Elon Musk Just Bought Twitter. What Changes Should You Expect?
A finance guy on the future of this social media giant.
Author via iStock PHotos
As I write this, various hashtags about the death of Twitter are trending.
Elon pulled it off and bought Twitter for $44 billion. What does this mean for the future? And how did we get here?
I’ve been a long-time investor, user, and student of the platform. Here are my predictions.
How we got here
The board initially rejected his offer and enacted a poison pill strategy, which allowed it to shop around for alternative buyers.
They didn’t find a better buyer. And in the meantime, Musk came forward with his financing solidified via an SEC filing: he had $46.5 billion, including $21 billion in his own equity (cash) and $25.5 billion in debt via Morgan Stanley.
This put the board in a position where they had to take the offer more seriously.
The board has a fiduciary duty: If they don’t act in the best interest of the shareholders, they have liability and could be sued. They could also take tremendous damage to their professional reputation.
Congressional Republicans were already threatening a probe of the transaction given Musk had made such a strong offer.
Upon accepting the offer, Twitter’s board spokesman, Bret Taylor, released a statement, “The Twitter Board conducted a thoughtful and comprehensive process to assess Elon’s proposal with a deliberate focus on value, certainty, and financing. The proposed transaction will deliver a substantial cash premium, and we believe it is the best path forward for Twitter’s stockholders.”
Who is losing their jobs
Everyone on the board will go away. Because Musk is taking ownership, there is no longer a need to represent the public ownership.
Musk will likely appoint another board of advisors. He still needs experts from the field to advise on the future of the company. However, they won’t have the power to take him to task and remove him.
You could foresee a new CEO coming in within the next 12 months, if not much sooner. Other senior managers will likely leave on their own accord or be shown the door. Many will stay.
Why did Elon spend so much?
$44 billion was steep sum to pay for a business has consistently lagged behind expectations.
And yet, while Twitter may not be successful as a business venture compared to competitors like Facebook, it remains absolutely crucial to society.
Twitter is a pillar of every news outlet, politician, celebrity and activist. It is a cultural zeitgeist.
I’ll give you two possibilities for the future: one cynical, and the other more optimistic.
The cynical possibility
He’ll slowly curve the platform to promote Tesla and projects he’s associated with. Trending tweets about unionization efforts at Tesla might will get demoted.
Any topic Elon has a special disgust for might get buried. He’ll be a new media king.
Remember — individuals claiming to be an avatar of free speech are often advocates for free speech they like.
And then he might unban Donald Trump.
Twitter could become a hotspot for hate speech and right-wing extremism. Elon’s acquisition is already being hailed on Fox News and other conservative outlets, and will likely draw more conservative users to the platform.
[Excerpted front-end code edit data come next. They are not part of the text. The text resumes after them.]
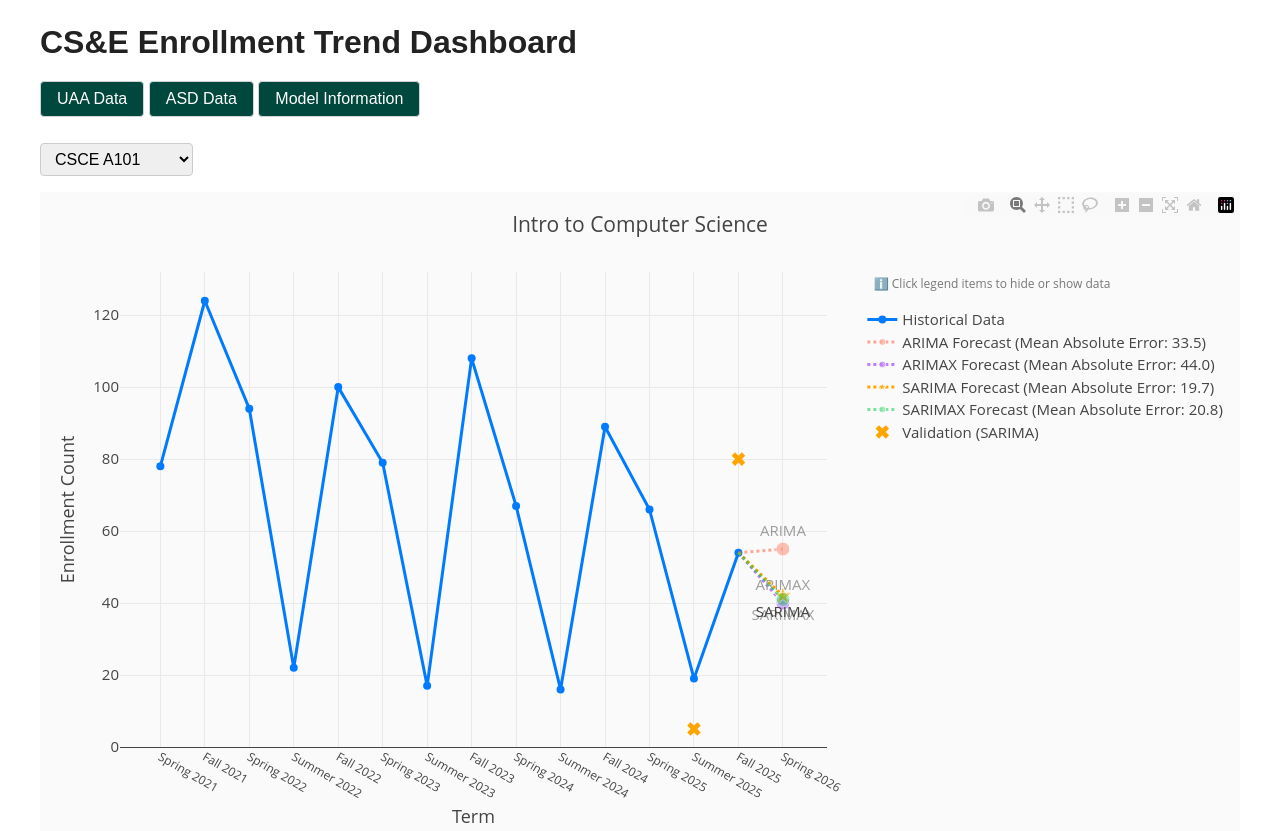
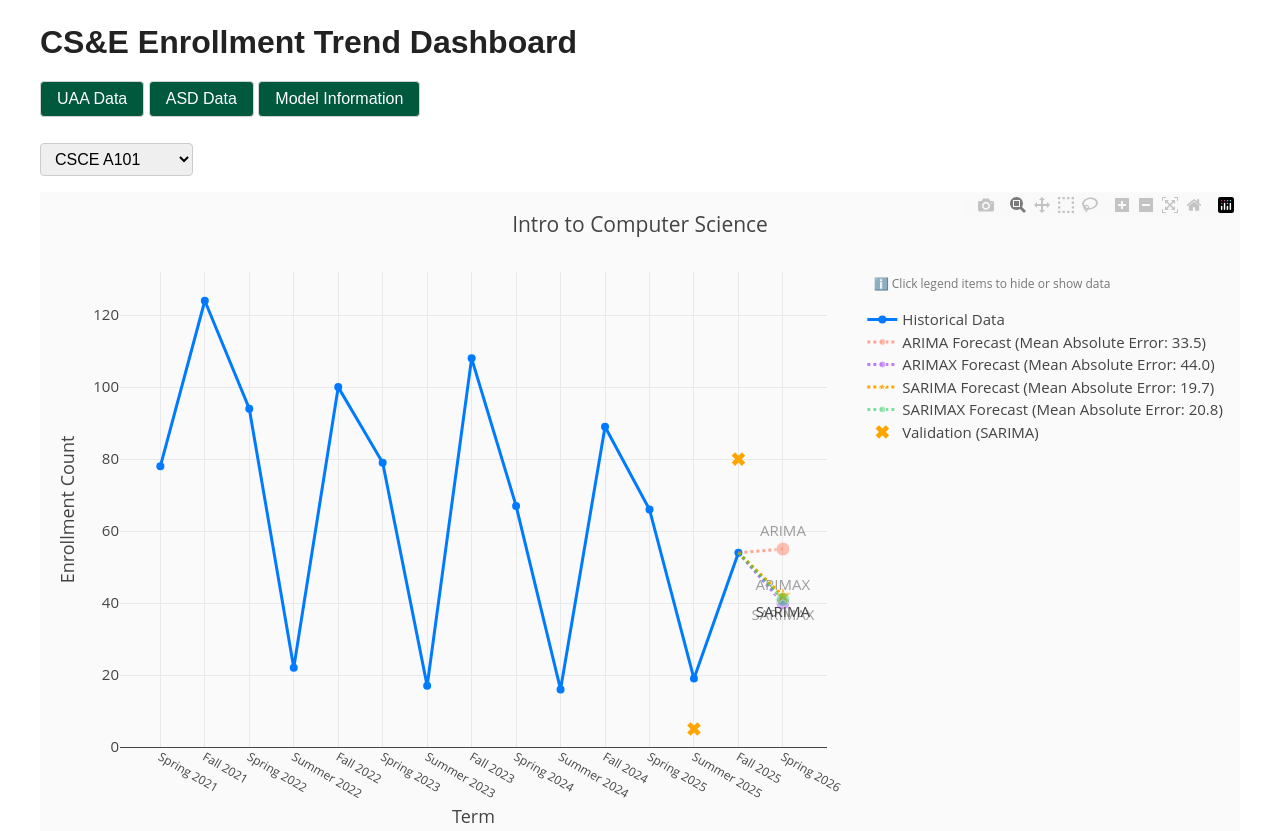
Before and after one commit to jaredkeeler2/470_Capstone, a Django app: page / in a window 1280 px wide. Shown: the part 341-1172 px from the top of the page. Run offline with Django 5.2, Linux system fonts and the light colour scheme; data comes from the database, SQL or seed files in the repository; some libraries are stand-ins or nearby versions.

Commit message:
updated button color

```diff
--- a/main/static/style.css
+++ b/main/static/style.css
@@ -17,7 +17,7 @@ button {
     cursor: pointer;
     border: 1px solid lightgrey;
     border-radius: 4px;
-    background: #00483D;
+    background: #00583D;
     color: white;
     font-size: 16px;
     transition: background-color 0.2s ease;
```
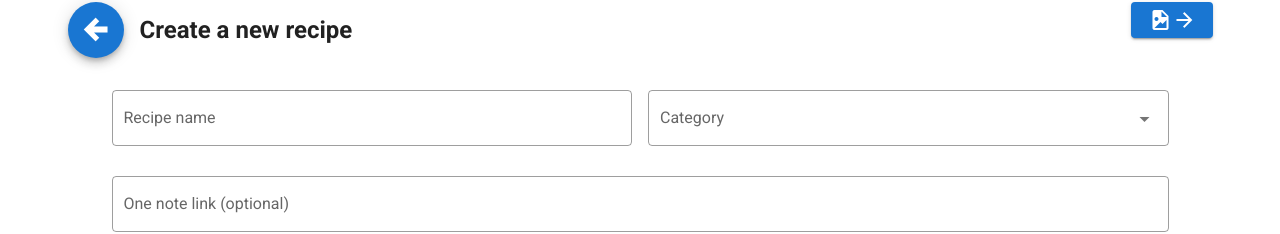
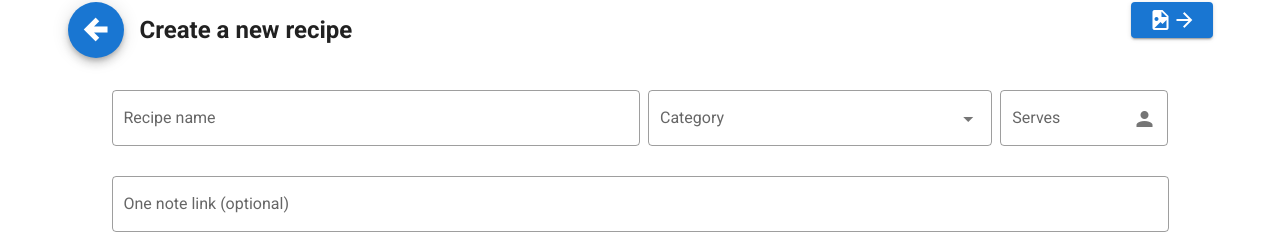
Before and after one commit to tristanneumann1/weekness-for-food, a Vue app: page /#/recipe-form in a window 1280 px wide. Shown: the part 418-652 px from the top of the page. Built offline with nearby package versions, Linux system fonts and the light colour scheme; no server answers; the database is empty.

Commit message:
Added serving size on recipe

```diff
--- a/src/components/RecipeForm.vue
+++ b/src/components/RecipeForm.vue
@@ -5,23 +5,32 @@
   >
     <v-container class="px-16">
       <v-row no-gutters>
-        <v-col class="col-12  col-md-6">
+        <v-col class="col-12 col-md-6">
           <v-text-field
             required
             outlined
-            class="mr-md-2"
             v-model="value.name"
             label="Recipe name"
             :rules="nameRules"
           ></v-text-field>
         </v-col>
-        <v-col class="col-12  col-md-6">
+        <v-col class="col-6 col-md-4 pl-md-2">
           <v-select
             outlined
             v-model="value.category"
-            class="ml-md-2"
             label="Category"
             :items="categoryItems"
+          />
+        </v-col>
+        <v-col class="col-6 col-md-2 pl-2">
+          <v-text-field
+            required
+            outlined
+            v-model="value.servingSize"
+            type="number"
+            label="Serves"
+            append-icon="mdi-account"
+            :rules="[max32]"
           />
         </v-col>
       </v-row>
@@ -82,6 +91,9 @@ export default {
     nameRules () {
       return [ required('Name') ]
     },
+    max32 () {
+      return (number) => (+number <= 32 && +number > 0) || 'Max: 32'
+    },
     categoryItems () {
       return categories
     }
--- /dev/null
+++ b/src/store/Ingredient.js
@@ -0,0 +1,15 @@
+export default class Ingredient {
+  constructor (
+    {
+      name,
+      quantity,
+      unit
+    } = {}
+  ) {
+    Object.assign(this, {
+      name,
+      quantity,
+      unit
+    })
+  }
+}
--- a/src/store/Recipe.js
+++ b/src/store/Recipe.js
@@ -1,3 +1,4 @@
+import Ingredient from './Ingredient.js'
 import * as categories from  '@/constants/categories'
 
 export default class Recipe {
@@ -9,7 +10,9 @@ export default class Recipe {
       category = categories.OTHER,
       chefsNotes = '',
       recipeImages = [],
-      ingredients = []
+      ingredients = [],
+      ingredientsV2 = [],
+      servingSize = 16
     } = {}
   ) {
     Object.assign(this, {
@@ -19,7 +22,9 @@ export default class Recipe {
       category,
       chefsNotes,
       recipeImages,
-      ingredients: Object.values(ingredients)
+      ingredients: Object.values(ingredients),
+      ingredientsV2: ingredientsV2.map((ingredient) => new Ingredient(ingredient)),
+      servingSize
     })
   }
 }
--- /dev/null
+++ b/src/styles/variables.scss
@@ -0,0 +1 @@
+$border-color: #eecdde;
--- a/src/views/RecipeDetailsVue.vue
+++ b/src/views/RecipeDetailsVue.vue
@@ -1,6 +1,6 @@
 <template>
   <v-container>
-    <v-row>
+    <v-row class="top-bar">
       <v-col class="d-flex align-center">
         <router-link
           to="/"
@@ -25,6 +25,32 @@
       </v-col>
     </v-row>
     <v-row>
+      <v-col class="col-3 left-bar">
+        <v-row>
+          <h3>Serves:</h3>
+          <b v-if="+recipe.servingSize < 7">
+            <v-icon
+              v-for="account in +recipe.servingSize"
+              :key="account"
+            >mdi-account</v-icon>
+          </b>
+          <b class="ml-2" v-else>
+            {{+recipe.servingSize}}
+            <v-icon>mdi-account</v-icon>
+          </b>
+        </v-row>
+        <v-row>
+          <h3>Ingredients:</h3>
+        </v-row>
+        <v-row>
+          <div v-for="ingredient in recipe.ingredients" :key="ingredient">
+            {{ ingredient }}
+          </div>
+        </v-row>
+      </v-col>
+      <v-col class="col-9">
+        <v-container>
+          <v-row>
             <v-col>
               <p>{{recipe.chefsNotes}}</p>
             </v-col>
@@ -35,6 +61,7 @@
             :key="imageSrc"
           >
             <v-img
+              contain
               :src="imageSrc"
               lazy-src="https://picsum.photos/10/10"
               :max-width="widths[imageSrc] || 10"
@@ -54,6 +81,9 @@
                 </v-row>
               </template>
             </v-img>
+          </v-row>
+        </v-container>
+      </v-col>
     </v-row>
   </v-container>
 </template>
@@ -87,8 +117,8 @@ export default {
     getImageSize(imageSrc) {
       const img = new Image()
       img.onload = () => {
-        this.$set(this.widths, imageSrc, img.width)
-        this.$set(this.heights, imageSrc, img.height)
+        this.$set(this.widths, imageSrc, Math.min(img.width, 600))
+        this.$set(this.heights, imageSrc, Math.min(img.height, 600))
       }
       img.src = imageSrc
     },
@@ -96,5 +126,12 @@ export default {
 }
 </script>
 
-<style scoped>
+<style scoped lang="scss">
+  @import '../styles/variables.scss';
+  .top-bar {
+    border-bottom: $border-color solid 1px;
+  }
+  .left-bar {
+    border-right: $border-color solid 1px;
+  }
 </style>
```
Lines whose indentation alone changed are shown as unchanged.
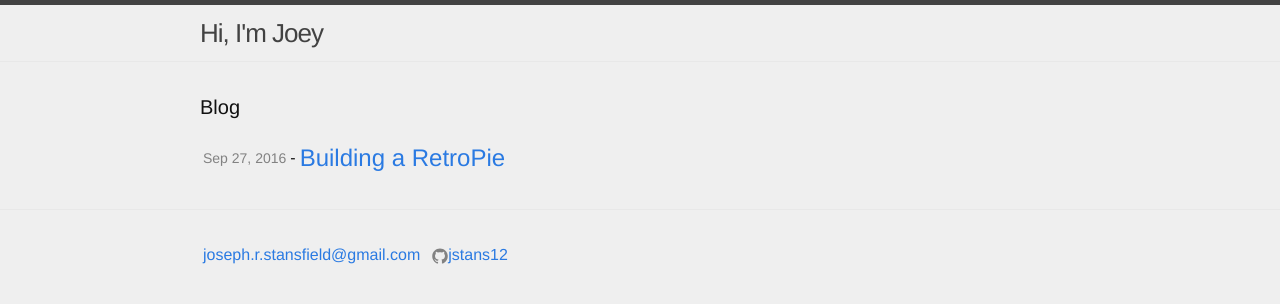
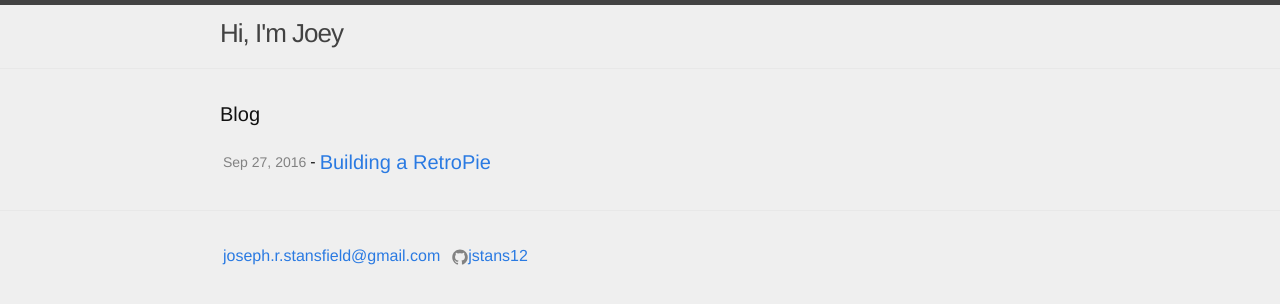
Before and after one commit to JStans12/JStans12.github.io, a Jekyll site: the page built from index.html, in a window 1280 px wide. Shown: the top 304 px of the page. Built offline with Jekyll 4.4.1, drawn with Linux system fonts in a browser that asks for light colours.

Commit message:
first post written. setup to expand on.

```diff
--- a/_config.yml
+++ b/_config.yml
@@ -5,10 +5,6 @@
 url: "http://jstans12.github.io"
 github_username:  jstans12
 
-# build settings
-markdown: kramdown
-theme: minima
-
 # gems
 gems:
   - jekyll-gist
--- /dev/null
+++ b/_layouts/homepage.html
@@ -0,0 +1,42 @@
+<!doctype html>
+<html lang="en">
+
+  <head>
+    <meta charset="utf-8">
+    <title>Home Page</title>
+    <link rel="stylesheet" href="/css/stylesheet.css">
+    <link rel="stylesheet" href="http://fonts.googleapis.com/css?family=Source+Sans+Pro:200,300,400,700" media="all">
+  </head>
+
+  <body>
+
+    <header class="site-header" role="banner">
+      <div class="wrapper">
+        <div class="home-wrapper">
+          <a class="site-title" href=http://jstans12.github.io>{{ site.title }}</a>
+        </div>
+          <div class="home-wrapper">
+            <p class="about"></p>
+          </div>
+      </div>
+    </header>
+
+    <div class="wrapper">
+      <div class="page-content">
+        {{ content }}
+      </div>
+    </div>
+
+    <footer class="site-footer">
+      <div class="wrapper">
+        <table>
+          <td><a href="mailto:joseph.r.stansfield@gmail.com"> {{ site.email }}</a></li>
+          <td>
+          <td>
+          <td><a href="https://github.com/jstans12"><span class="icon icon--github"><svg viewBox="0 0 16 16" width="16px" height="16px"><path fill="#828282" d="M7.999,0.431c-4.285,0-7.76,3.474-7.76,7.761 c0,3.428,2.223,6.337,5.307,7.363c0.388,0.071,0.53-0.168,0.53-0.374c0-0.184-0.007-0.672-0.01-1.32 c-2.159,0.469-2.614-1.04-2.614-1.04c-0.353-0.896-0.862-1.135-0.862-1.135c-0.705-0.481,0.053-0.472,0.053-0.472 c0.779,0.055,1.189,0.8,1.189,0.8c0.692,1.186,1.816,0.843,2.258,0.645c0.071-0.502,0.271-0.843,0.493-1.037 C4.86,11.425,3.049,10.76,3.049,7.786c0-0.847,0.302-1.54,0.799-2.082C3.768,5.507,3.501,4.718,3.924,3.65 c0,0,0.652-0.209,2.134,0.796C6.677,4.273,7.34,4.187,8,4.184c0.659,0.003,1.323,0.089,1.943,0.261 c1.482-1.004,2.132-0.796,2.132-0.796c0.423,1.068,0.157,1.857,0.077,2.054c0.497,0.542,0.798,1.235,0.798,2.082 c0,2.981-1.814,3.637-3.543,3.829c0.279,0.24,0.527,0.713,0.527,1.437c0,1.037-0.01,1.874-0.01,2.129 c0,0.208,0.14,0.449,0.534,0.373c3.081-1.028,5.302-3.935,5.302-7.362C15.76,3.906,12.285,0.431,7.999,0.431z"/></svg></span><span class="username">jstans12</span></a>
+        </table>
+      </div>
+    </footer>
+
+  </body>
+</html>
--- a/css/stylesheet.css
+++ b/css/stylesheet.css
@@ -16,8 +16,12 @@
 a:hover { color: #111; text-decoration: underline; }
 
 /** Wrapper */
-.wrapper { max-width: -webkit-calc(940px - (30px * 2)); max-width: calc(940px - (30px * 2)); margin-right: auto; margin-left: auto; padding-right: 30px; padding-left: 30px; }
-@media screen and (max-width: 800px) { .wrapper { max-width: -webkit-calc(940px - (30px)); max-width: calc(940px - (30px)); padding-right: 15px; padding-left: 15px; } }
+.wrapper { max-width: -webkit-calc(900px - (30px * 2)); max-width: calc(900px - (30px * 2)); margin-right: auto; margin-left: auto; padding-right: 30px; padding-left: 30px; }
+@media screen and (max-width: 800px) { .wrapper { max-width: -webkit-calc(900px - (30px)); max-width: calc(900px - (30px)); padding-right: 15px; padding-left: 15px; } }
+
+/** Home */
+.home-wrapper { max-width: -webkit-calc(700px - (30px * 2)); max-width: calc(700px - (30px * 2)); display: inline-block; padding-right: 30px; }
+.about { position: relative; }
 
 /** Clearfix */
 .wrapper:after, .footer-col-wrapper:after { content: ""; display: table; clear: both; }
@@ -41,7 +45,7 @@
 .post-list { margin-left: 0; list-style: none; }
 .post-list > li { margin-bottom: 30px; }
 .post-meta { font-size: 14px; color: #828282; }
-.post-link { display: block; font-size: 24px; }
+.post-link { display: block; font-size: 20px; }
 
 /** Post */
 
--- a/index.html
+++ b/index.html
@@ -1,5 +1,5 @@
 ---
-layout: default
+layout: homepage
 ---
 
 <div class="home">
```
Also, Elon himself remains a problem. He’s impulsive and crass.
He recently tweeted a sophomoric meme of Bill Gates, comparing him to a pregnant man. It whiffed of playground bullying. His elevated status on the platform could have ramifications for all of Twitter culture.
Yes, Twitter could become even more toxic than it already is.
The optimistic possibility
It would seem naïve to think an egotistical billionaire is buying Twitter all for the cause of altruism.
He has a goal of making money. He knows he can’t let the platform devolve into chaos.
It also seems problematic to let Twitter become a blatant arm of Elon’s own propaganda.
History has proven that owner-run propaganda isn’t the sure result. Jeff Bezos purchased the Washington Post, and that paper still runs plenty of pieces that criticize Amazon. If anything, the publication has improved with new financing and strategy.
For those who worry that Musk will allow disinformation and bullying to run rampant, remember that Musk also despises business regulation. He knows that if Twitter causes public harm, he will only draw the ire of lawmakers.
Bots will decrease. New product features will surely arrive.
Monetization programs will likely improve for creators. He has already made overtures toward removing advertising and imposing various subscription models.
As an investor who bought in and has been riding a wave of up and downs with the platform for years, my wallet was happy with the price I’ll be paid. $54.20 is a price I wouldn’t pay to buy it. So I’m happy to sell at that.
I remain concerned for the future of the platform. I hope Elon doesn’t let it become an abomination.
If history tells us anything about the coming years at Twitter with Elon, there will be plenty of surprises.
CONTRIBUTED BY Sean Kernan.